In Year One of the Rauuuuuuul Experiment, the man became a cult hero amongst the masses here in Philly. His first half of the ’09 season was MVP-caliber, bringing along a no-nonsense approach to the game – something that had been lacking from Pat Burrell’s arsenal. Left field was now in better hands defensively and offensively, and Phillies fans felt good about that.
Raul finished the first half with 22 home runs, 60 RBI, and a fan base that couldn’t get enough. He flourished so quickly that he was voted as an All-Star starter for Charlie Manuel’s NL squad, garnering over four million votes. Ibanez was recognized not just here in our area, but worldwide for his contributions on the field.
Push past the midsummer classic, and you’ll find a different Raul. His second half numbers paled in comparison as he went from an Albert Pujols-level back to being a mere mortal. Injuries ravaged his season from mid-June to mid-July, while sapping his power and stunting his hand-eye coordination at the plate.

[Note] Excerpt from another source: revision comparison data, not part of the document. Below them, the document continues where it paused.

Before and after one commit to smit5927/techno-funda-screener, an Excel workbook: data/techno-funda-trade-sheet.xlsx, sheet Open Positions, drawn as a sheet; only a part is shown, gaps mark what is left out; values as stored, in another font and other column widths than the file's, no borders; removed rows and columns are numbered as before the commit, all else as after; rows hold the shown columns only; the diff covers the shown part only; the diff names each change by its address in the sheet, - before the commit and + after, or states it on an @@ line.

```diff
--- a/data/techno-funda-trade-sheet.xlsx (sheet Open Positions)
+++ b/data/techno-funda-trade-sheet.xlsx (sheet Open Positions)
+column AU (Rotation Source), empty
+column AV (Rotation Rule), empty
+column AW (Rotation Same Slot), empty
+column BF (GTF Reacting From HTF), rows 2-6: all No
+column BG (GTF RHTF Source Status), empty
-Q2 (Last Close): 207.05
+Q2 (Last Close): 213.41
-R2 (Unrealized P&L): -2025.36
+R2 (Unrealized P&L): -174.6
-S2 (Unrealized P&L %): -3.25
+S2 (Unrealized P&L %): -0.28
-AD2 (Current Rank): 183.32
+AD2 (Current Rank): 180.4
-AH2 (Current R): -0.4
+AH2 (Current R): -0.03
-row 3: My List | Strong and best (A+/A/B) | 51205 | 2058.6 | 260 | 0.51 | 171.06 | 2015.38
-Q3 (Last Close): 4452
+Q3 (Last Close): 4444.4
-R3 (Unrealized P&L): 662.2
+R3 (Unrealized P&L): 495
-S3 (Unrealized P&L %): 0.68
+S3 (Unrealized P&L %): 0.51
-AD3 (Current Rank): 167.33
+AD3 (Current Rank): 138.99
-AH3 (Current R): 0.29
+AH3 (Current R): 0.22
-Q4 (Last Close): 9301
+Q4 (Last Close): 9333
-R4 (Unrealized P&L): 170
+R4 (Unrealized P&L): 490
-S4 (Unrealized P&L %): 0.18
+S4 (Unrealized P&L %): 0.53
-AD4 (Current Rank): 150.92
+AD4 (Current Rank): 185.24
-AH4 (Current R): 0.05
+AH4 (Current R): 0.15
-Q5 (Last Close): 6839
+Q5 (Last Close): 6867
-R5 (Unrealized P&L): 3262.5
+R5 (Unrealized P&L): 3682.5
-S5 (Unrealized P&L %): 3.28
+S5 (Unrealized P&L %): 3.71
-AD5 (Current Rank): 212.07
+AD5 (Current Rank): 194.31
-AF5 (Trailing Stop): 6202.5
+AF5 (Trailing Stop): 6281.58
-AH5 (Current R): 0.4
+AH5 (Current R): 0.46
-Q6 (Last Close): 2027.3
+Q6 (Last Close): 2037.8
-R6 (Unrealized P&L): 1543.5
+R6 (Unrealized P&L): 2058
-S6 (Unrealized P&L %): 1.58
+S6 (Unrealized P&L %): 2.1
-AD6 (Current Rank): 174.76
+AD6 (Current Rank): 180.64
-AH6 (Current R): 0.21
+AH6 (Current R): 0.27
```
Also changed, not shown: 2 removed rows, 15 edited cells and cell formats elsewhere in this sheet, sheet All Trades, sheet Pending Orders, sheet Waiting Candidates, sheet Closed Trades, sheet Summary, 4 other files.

His second half: .232, 12, 33, in 64 games. The rock-solid 37-year old had become just another 37-year old by seasons end.
The playoffs were more the same for Raul, as he failed to prove he was past the injuries, primed for a World Series run. Instead, he put up a .239/2/13 line in 24 games, and suddenly the mighty had fallen.
Overall, when you look at the surface numbers, Raul Ibanez had as good a season as anyone could have imagined before coming over from Seattle. His .899 OPS lent stability to a strikeout-heavy lineup (although Raul did K 119 times). His .552 slugging percentage ranked 8th best in the NL.
However, the Raul that reared his ugly head by the mid-way point was the one who battled like a champ through leg problems and suffered through a tumultuous second half. When he could play, he gave solid defense and willed himself through. But it was not enough as the Phillies superman had been felled by a kryptonite of sorts during the long, hot summer.
The man is still revered here for what he did early on, plus, it’s not like he’s going anywhere. Raul is still the Phillies left fielder and they will look to him once again in 2010 for veteran leadership and a keen eye in the batters box. As for ’09, it was the ultimate game of high-low for Raul, but one that Phillies fans will remember for many years.
2009 numbers: .272 avg., 34 HR, 93 RBI, .899 OPS, 119 K, 56 BB
Grade: 7.8/10 – Raul gets a 10 for his first half performance and about a five for his horrid second half. All in all, a fantastic season for Ibanez, although it was broken apart by some injuries.